(Beginning of Provided entries)
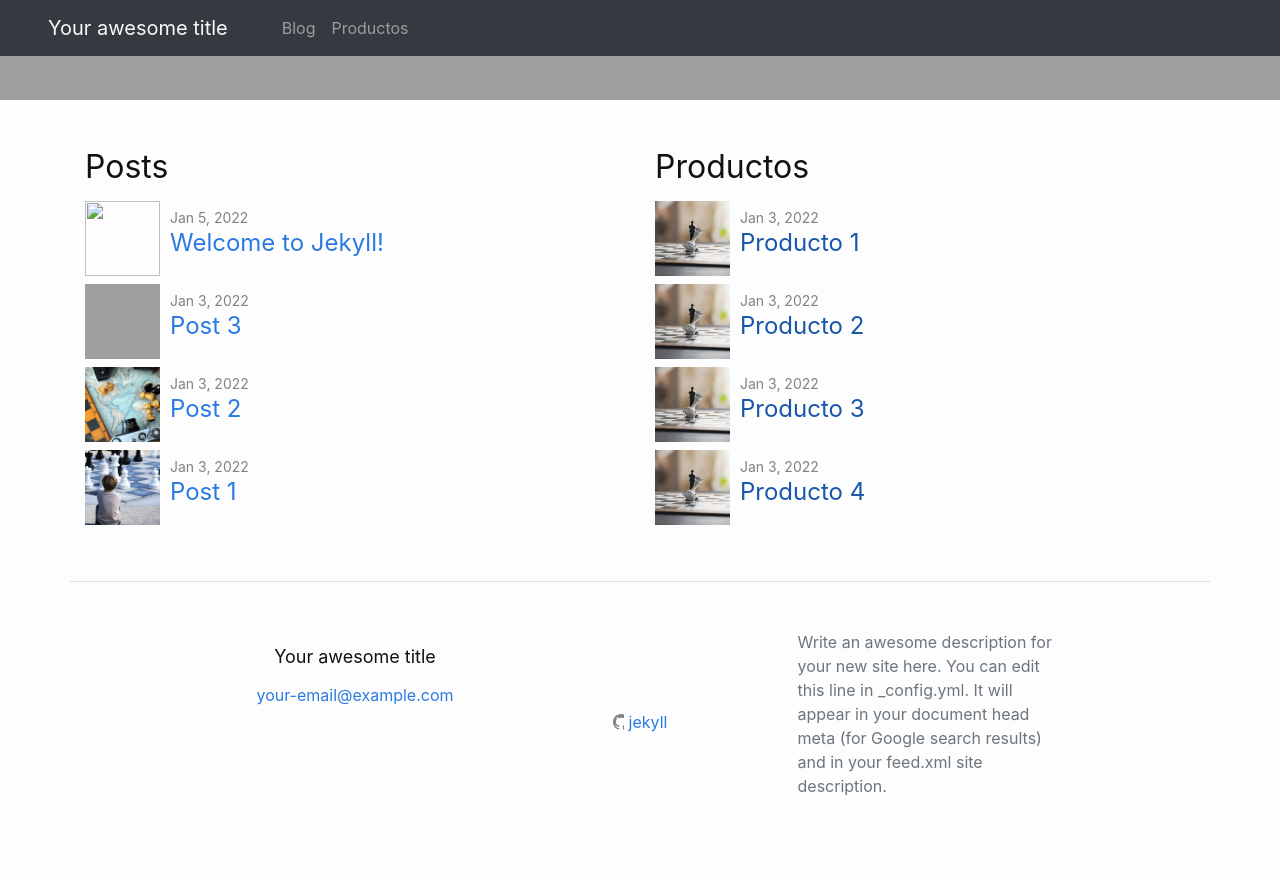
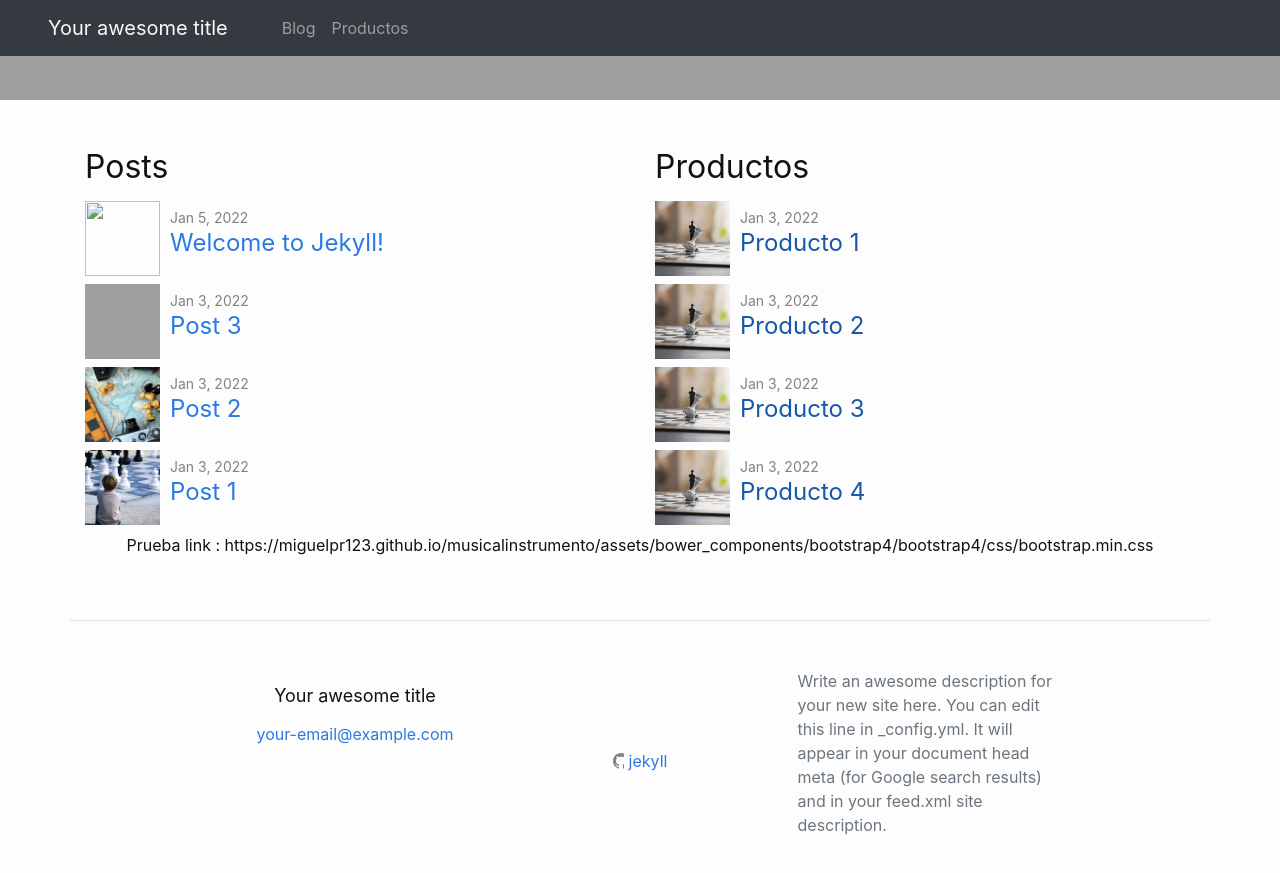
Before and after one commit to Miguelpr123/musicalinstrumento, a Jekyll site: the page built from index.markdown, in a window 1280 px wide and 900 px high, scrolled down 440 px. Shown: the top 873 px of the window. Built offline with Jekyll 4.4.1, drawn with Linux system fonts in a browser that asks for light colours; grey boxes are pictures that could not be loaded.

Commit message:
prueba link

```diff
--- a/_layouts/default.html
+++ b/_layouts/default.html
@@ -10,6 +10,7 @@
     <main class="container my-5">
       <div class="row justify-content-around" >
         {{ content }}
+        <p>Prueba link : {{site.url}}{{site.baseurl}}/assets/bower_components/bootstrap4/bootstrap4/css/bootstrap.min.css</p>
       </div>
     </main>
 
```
(End of Provided entries)
(Beginning of Provided entries)
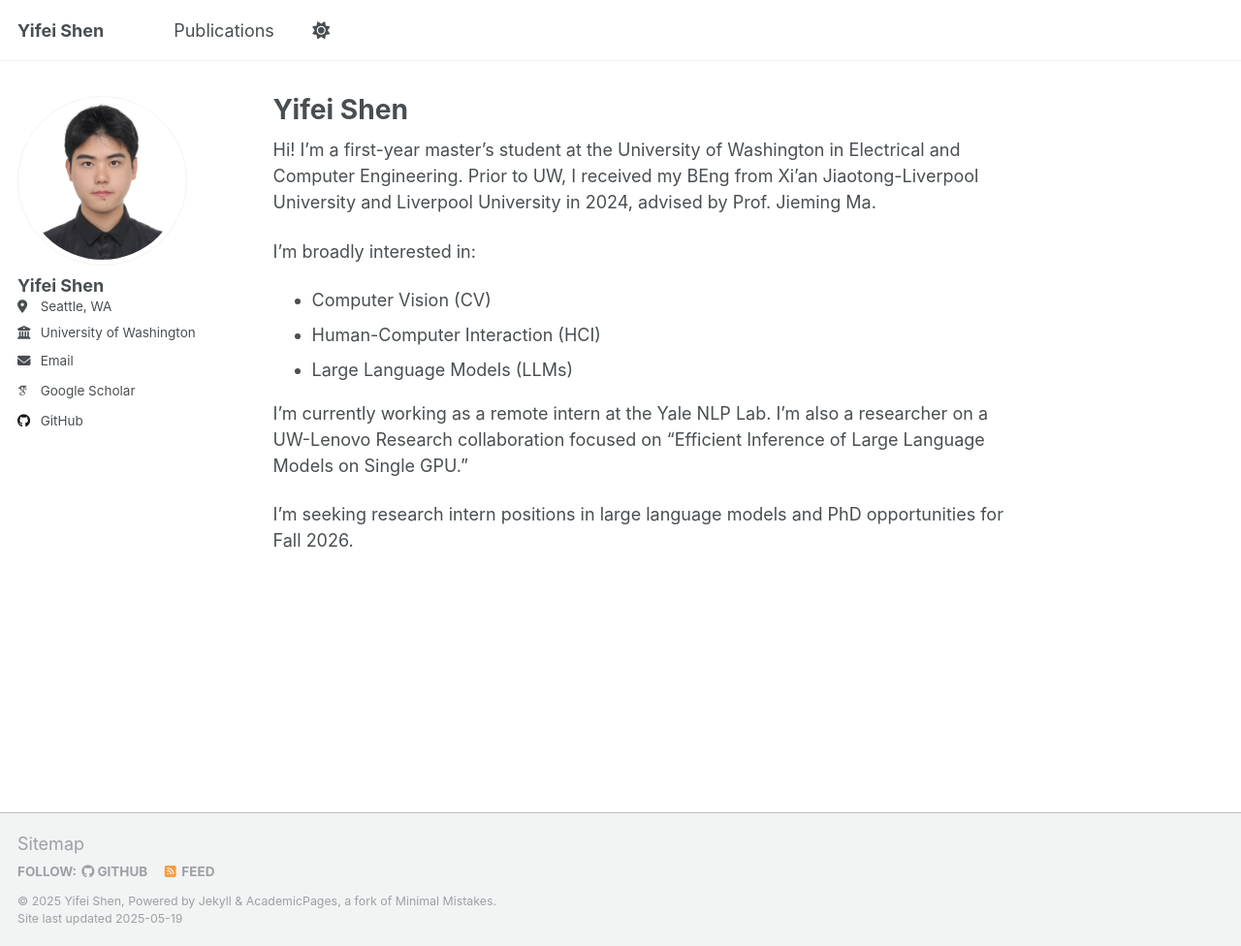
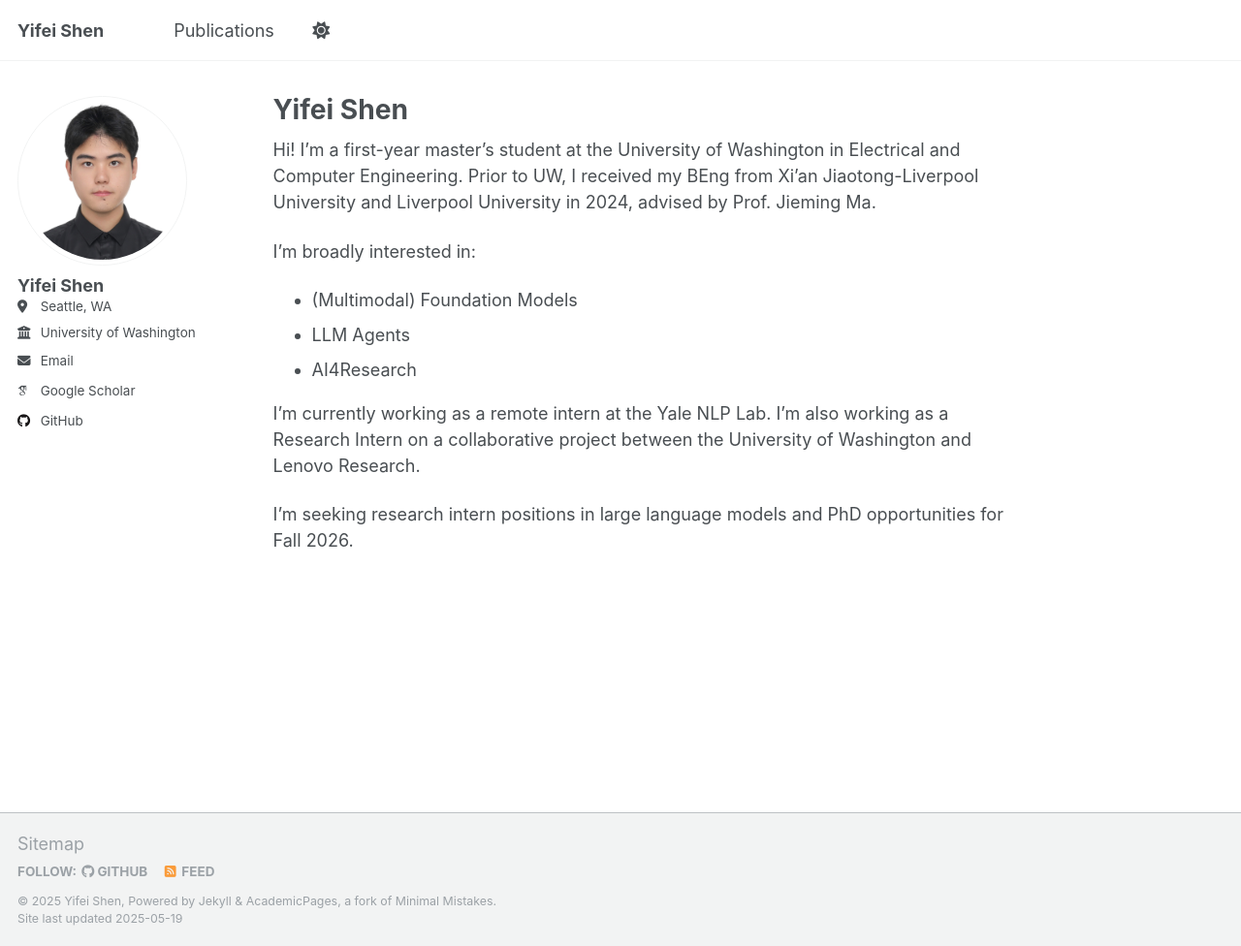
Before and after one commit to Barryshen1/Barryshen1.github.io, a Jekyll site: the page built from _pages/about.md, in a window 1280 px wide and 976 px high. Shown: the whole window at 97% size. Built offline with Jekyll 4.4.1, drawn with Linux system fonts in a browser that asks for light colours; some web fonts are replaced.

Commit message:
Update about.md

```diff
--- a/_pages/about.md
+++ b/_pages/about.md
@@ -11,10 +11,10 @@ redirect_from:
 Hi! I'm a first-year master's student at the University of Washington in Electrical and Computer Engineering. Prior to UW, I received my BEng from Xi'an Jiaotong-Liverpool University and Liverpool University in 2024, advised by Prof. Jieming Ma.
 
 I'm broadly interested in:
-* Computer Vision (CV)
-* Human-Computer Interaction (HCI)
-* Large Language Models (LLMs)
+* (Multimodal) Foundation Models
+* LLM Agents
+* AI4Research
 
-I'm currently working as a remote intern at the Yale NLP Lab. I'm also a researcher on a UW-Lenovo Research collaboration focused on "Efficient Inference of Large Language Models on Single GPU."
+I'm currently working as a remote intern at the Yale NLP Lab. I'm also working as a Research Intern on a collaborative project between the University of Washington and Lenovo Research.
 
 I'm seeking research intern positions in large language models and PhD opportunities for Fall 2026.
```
(End of Provided entries)
(Beginning of Provided entries)
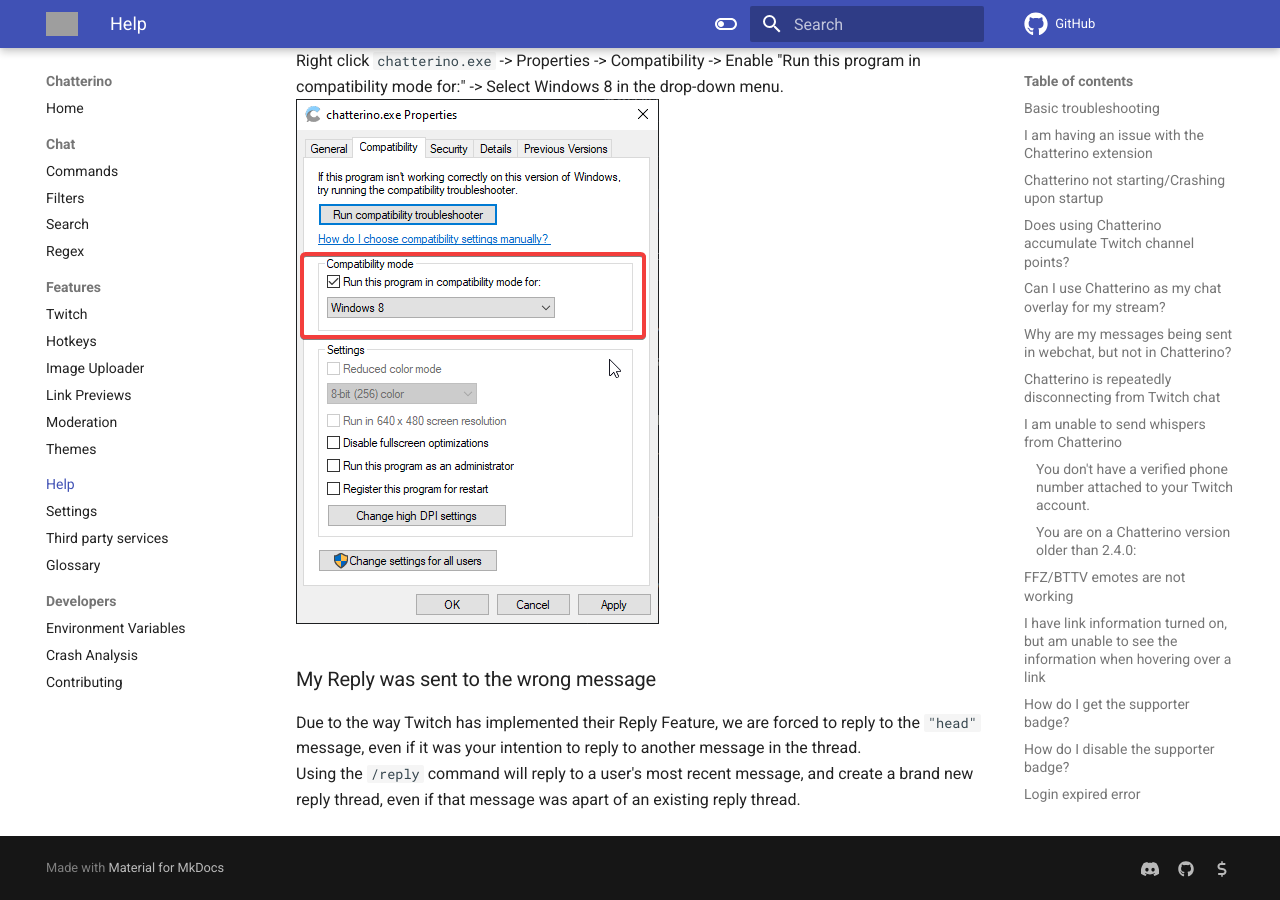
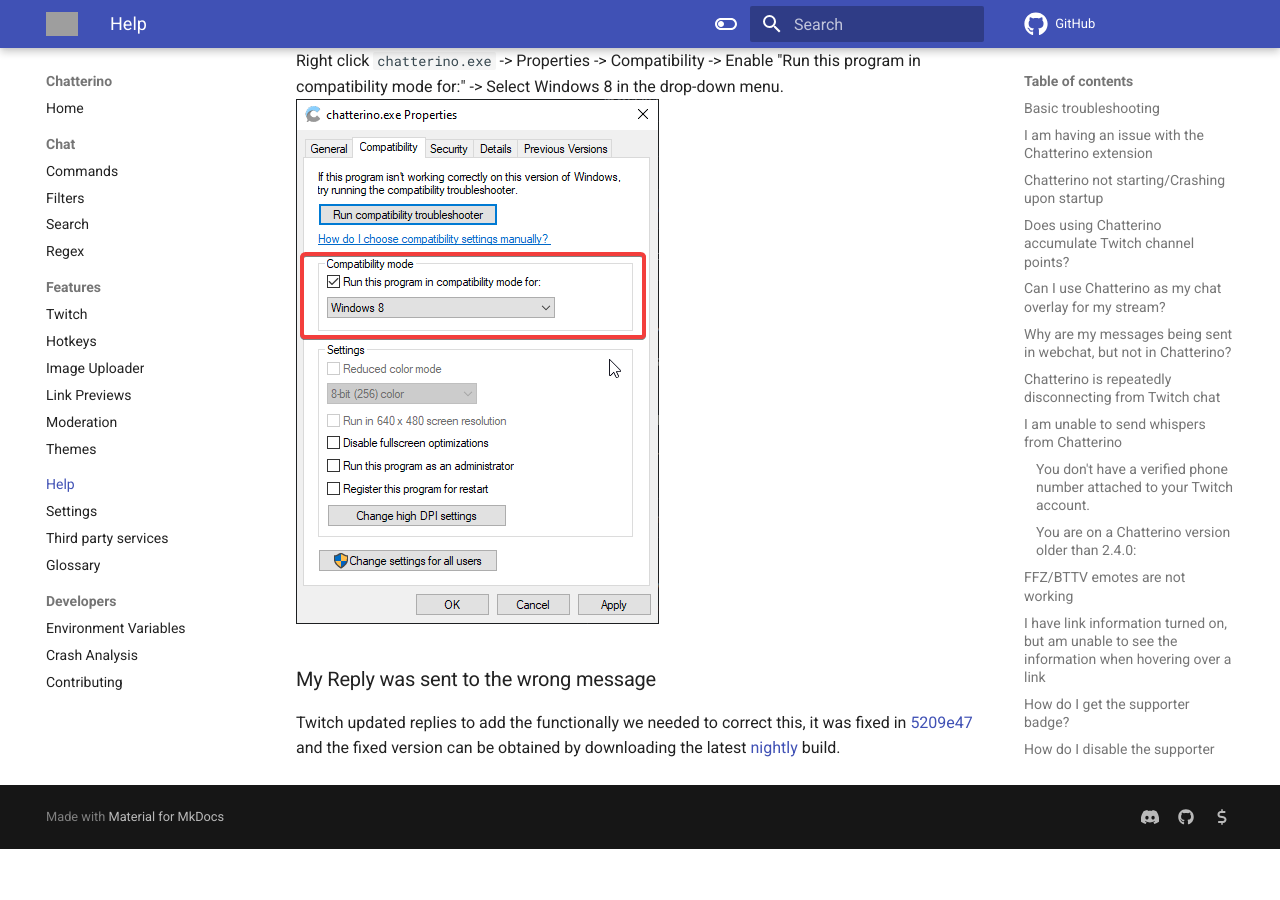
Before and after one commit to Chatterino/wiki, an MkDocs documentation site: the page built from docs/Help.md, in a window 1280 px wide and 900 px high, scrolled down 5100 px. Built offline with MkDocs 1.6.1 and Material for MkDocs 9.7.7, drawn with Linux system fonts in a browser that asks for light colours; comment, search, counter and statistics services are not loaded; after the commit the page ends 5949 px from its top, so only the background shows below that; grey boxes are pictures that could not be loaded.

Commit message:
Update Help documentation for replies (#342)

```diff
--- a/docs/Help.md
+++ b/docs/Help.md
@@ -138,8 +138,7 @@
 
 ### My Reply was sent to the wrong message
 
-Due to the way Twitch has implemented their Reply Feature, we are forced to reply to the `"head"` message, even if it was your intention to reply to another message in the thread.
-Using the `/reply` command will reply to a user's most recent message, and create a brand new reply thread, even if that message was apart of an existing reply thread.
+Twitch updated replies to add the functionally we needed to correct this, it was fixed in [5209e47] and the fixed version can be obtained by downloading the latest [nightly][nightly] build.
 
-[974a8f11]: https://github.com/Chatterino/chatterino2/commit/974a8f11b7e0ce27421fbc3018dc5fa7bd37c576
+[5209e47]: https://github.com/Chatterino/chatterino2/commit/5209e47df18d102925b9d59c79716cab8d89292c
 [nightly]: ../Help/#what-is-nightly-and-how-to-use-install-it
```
(End of Provided entries)
Exercise prompt:
Say how many lines in the records hold "Help", with the number as the whole reply.

Output of the exercise:
5